> _WORK REQUIRED_:
Output every entry exactly, without any pictures.

[Revision tracking records]
____

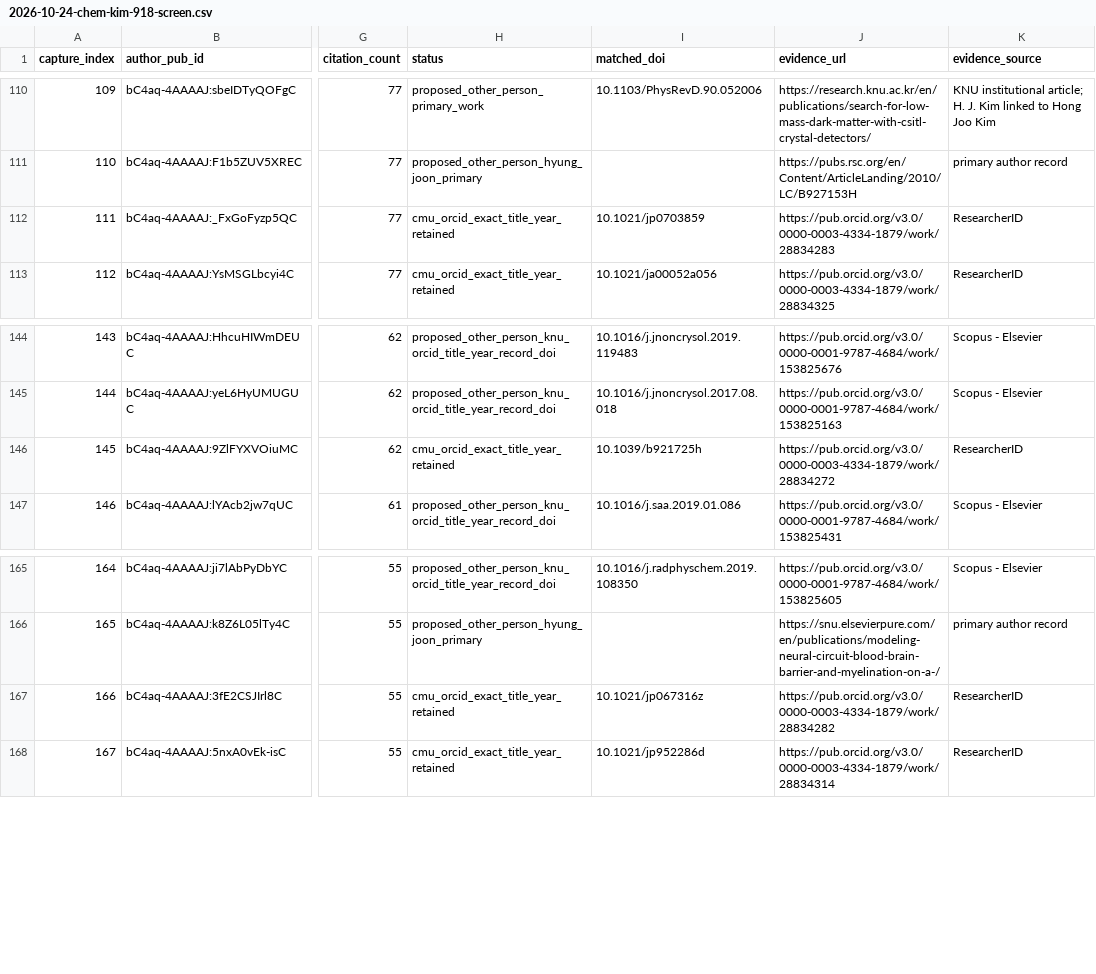
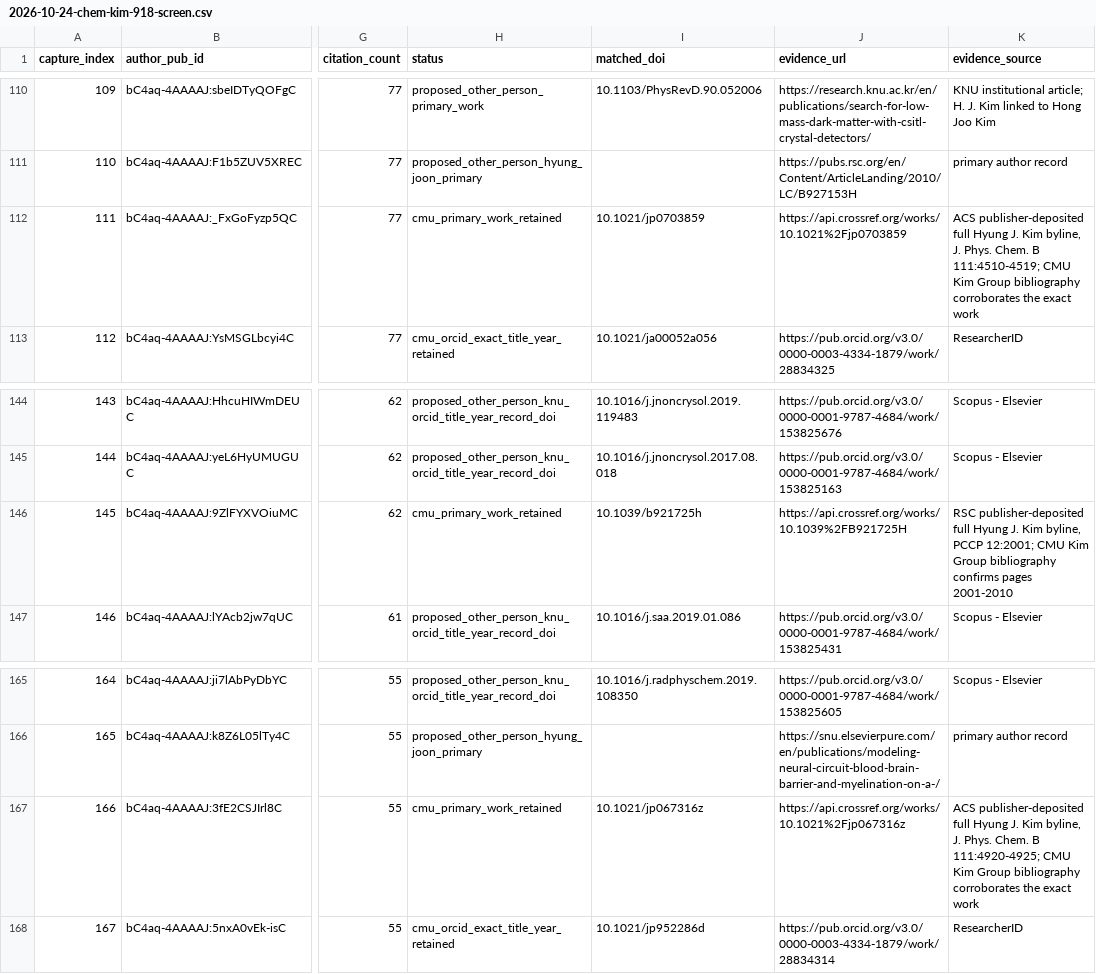
Before and after one commit to cmccomb/map-of-research, a CSV file: registry/reviews/2026-10-24-chem-kim-918-screen.csv, drawn as a sheet; only a part is shown, gaps mark what is left out; the diff covers the shown part only; the diff names each change by its address in the sheet, - before the commit and + after, or states it on an @@ line.

Commit message:
Confirm eight Kim works from CMU group and publisher records

```diff
--- a/registry/reviews/2026-10-24-chem-kim-918-screen.csv
+++ b/registry/reviews/2026-10-24-chem-kim-918-screen.csv
-H112 (status): cmu_orcid_exact_title_year_retained
+H112 (status): cmu_primary_work_retained
-J112 (evidence_url): https://pub.orcid.org/v3.0/0000-0003-4334-1879/work/28834283
+J112 (evidence_url): https://api.crossref.org/works/10.1021%2Fjp0703859
-K112 (evidence_source): ResearcherID
+K112 (evidence_source): ACS publisher-deposited full Hyung J. Kim byline, J. Phys. Chem. B 111:4510-4519; CMU Kim Group bibliography corroborates the exact work
-H146 (status): cmu_orcid_exact_title_year_retained
+H146 (status): cmu_primary_work_retained
-J146 (evidence_url): https://pub.orcid.org/v3.0/0000-0003-4334-1879/work/28834272
+J146 (evidence_url): https://api.crossref.org/works/10.1039%2FB921725H
-K146 (evidence_source): ResearcherID
+K146 (evidence_source): RSC publisher-deposited full Hyung J. Kim byline, PCCP 12:2001; CMU Kim Group bibliography confirms pages 2001-2010
-H167 (status): cmu_orcid_exact_title_year_retained
+H167 (status): cmu_primary_work_retained
-J167 (evidence_url): https://pub.orcid.org/v3.0/0000-0003-4334-1879/work/28834282
+J167 (evidence_url): https://api.crossref.org/works/10.1021%2Fjp067316z
-K167 (evidence_source): ResearcherID
+K167 (evidence_source): ACS publisher-deposited full Hyung J. Kim byline, J. Phys. Chem. B 111:4920-4925; CMU Kim Group bibliography corroborates the exact work
```
Also changed, not shown: 15 edited cells elsewhere in this file, 6 other files.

____

> _SOLUTION FOR THIS TASK_:
Before and after one commit to cmccomb/map-of-research, a CSV file: registry/reviews/2026-10-24-chem-kim-918-screen.csv, drawn as a sheet; only a part is shown, gaps mark what is left out; the diff covers the shown part only; the diff names each change by its address in the sheet, - before the commit and + after, or states it on an @@ line.

Commit message:
Confirm eight Kim works from CMU group and publisher records

```diff
--- a/registry/reviews/2026-10-24-chem-kim-918-screen.csv
+++ b/registry/reviews/2026-10-24-chem-kim-918-screen.csv
-H112 (status): cmu_orcid_exact_title_year_retained
+H112 (status): cmu_primary_work_retained
-J112 (evidence_url): https://pub.orcid.org/v3.0/0000-0003-4334-1879/work/28834283
+J112 (evidence_url): https://api.crossref.org/works/10.1021%2Fjp0703859
-K112 (evidence_source): ResearcherID
+K112 (evidence_source): ACS publisher-deposited full Hyung J. Kim byline, J. Phys. Chem. B 111:4510-4519; CMU Kim Group bibliography corroborates the exact work
-H146 (status): cmu_orcid_exact_title_year_retained
+H146 (status): cmu_primary_work_retained
-J146 (evidence_url): https://pub.orcid.org/v3.0/0000-0003-4334-1879/work/28834272
+J146 (evidence_url): https://api.crossref.org/works/10.1039%2FB921725H
-K146 (evidence_source): ResearcherID
+K146 (evidence_source): RSC publisher-deposited full Hyung J. Kim byline, PCCP 12:2001; CMU Kim Group bibliography confirms pages 2001-2010
-H167 (status): cmu_orcid_exact_title_year_retained
+H167 (status): cmu_primary_work_retained
-J167 (evidence_url): https://pub.orcid.org/v3.0/0000-0003-4334-1879/work/28834282
+J167 (evidence_url): https://api.crossref.org/works/10.1021%2Fjp067316z
-K167 (evidence_source): ResearcherID
+K167 (evidence_source): ACS publisher-deposited full Hyung J. Kim byline, J. Phys. Chem. B 111:4920-4925; CMU Kim Group bibliography corroborates the exact work
```
Also changed, not shown: 15 edited cells elsewhere in this file, 6 other files.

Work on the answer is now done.